▶ _What this task involves_
Every record below must be written out exactly. Leave out the pictures.

┌──

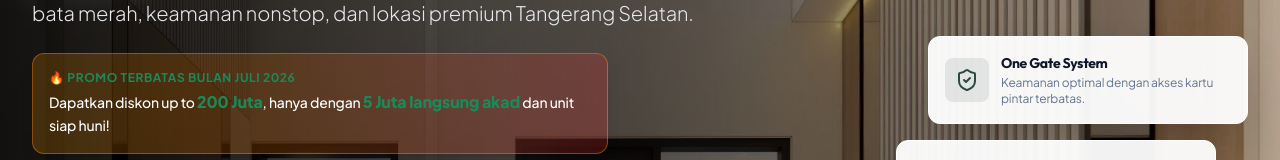
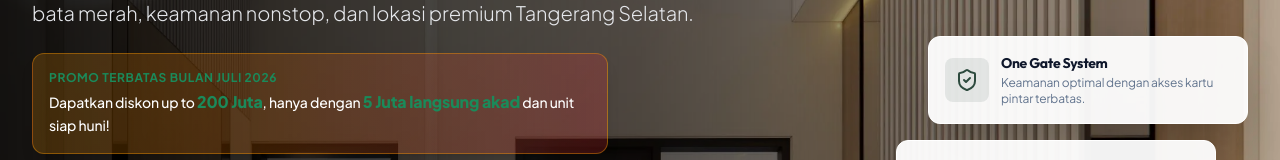
Before and after one commit to Vkenz11/NarahomePamulang2, a React (Vite) app: page / in a window 1280 px wide. Shown: the part 392-552 px from the top of the page. Built offline with nearby package versions, Linux system fonts and the light colour scheme.

Commit message:
Remove emoji from promo banner text

```diff
--- a/src/App.tsx
+++ b/src/App.tsx
@@ -803,7 +803,7 @@ export default function App() {
 
             {/* Promo Hook Banner - July 2026 */}
             <div className="bg-gradient-to-r from-amber-500/20 to-red-500/20 border border-amber-500/40 backdrop-blur-md rounded-xl p-4 max-w-xl shadow-lg relative overflow-hidden">
-              <span className="text-xs text-accent font-bold uppercase tracking-wider block mb-1">🔥 PROMO TERBATAS BULAN JULI 2026</span>
+              <span className="text-xs text-accent font-bold uppercase tracking-wider block mb-1">PROMO TERBATAS BULAN JULI 2026</span>
               <p className="text-sm text-white font-medium leading-relaxed">
                 Dapatkan diskon up to <strong className="text-accent font-extrabold text-base">200 Juta</strong>, hanya dengan <strong className="text-accent font-extrabold text-base">5 Juta langsung akad</strong> dan unit siap huni!
               </p>
```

└──

▶ _Exercise output_
Before and after one commit to Vkenz11/NarahomePamulang2, a React (Vite) app: page / in a window 1280 px wide. Shown: the part 392-552 px from the top of the page. Built offline with nearby package versions, Linux system fonts and the light colour scheme.

Commit message:
Remove emoji from promo banner text

```diff
--- a/src/App.tsx
+++ b/src/App.tsx
@@ -803,7 +803,7 @@ export default function App() {
 
             {/* Promo Hook Banner - July 2026 */}
             <div className="bg-gradient-to-r from-amber-500/20 to-red-500/20 border border-amber-500/40 backdrop-blur-md rounded-xl p-4 max-w-xl shadow-lg relative overflow-hidden">
-              <span className="text-xs text-accent font-bold uppercase tracking-wider block mb-1">🔥 PROMO TERBATAS BULAN JULI 2026</span>
+              <span className="text-xs text-accent font-bold uppercase tracking-wider block mb-1">PROMO TERBATAS BULAN JULI 2026</span>
               <p className="text-sm text-white font-medium leading-relaxed">
                 Dapatkan diskon up to <strong className="text-accent font-extrabold text-base">200 Juta</strong>, hanya dengan <strong className="text-accent font-extrabold text-base">5 Juta langsung akad</strong> dan unit siap huni!
               </p>
```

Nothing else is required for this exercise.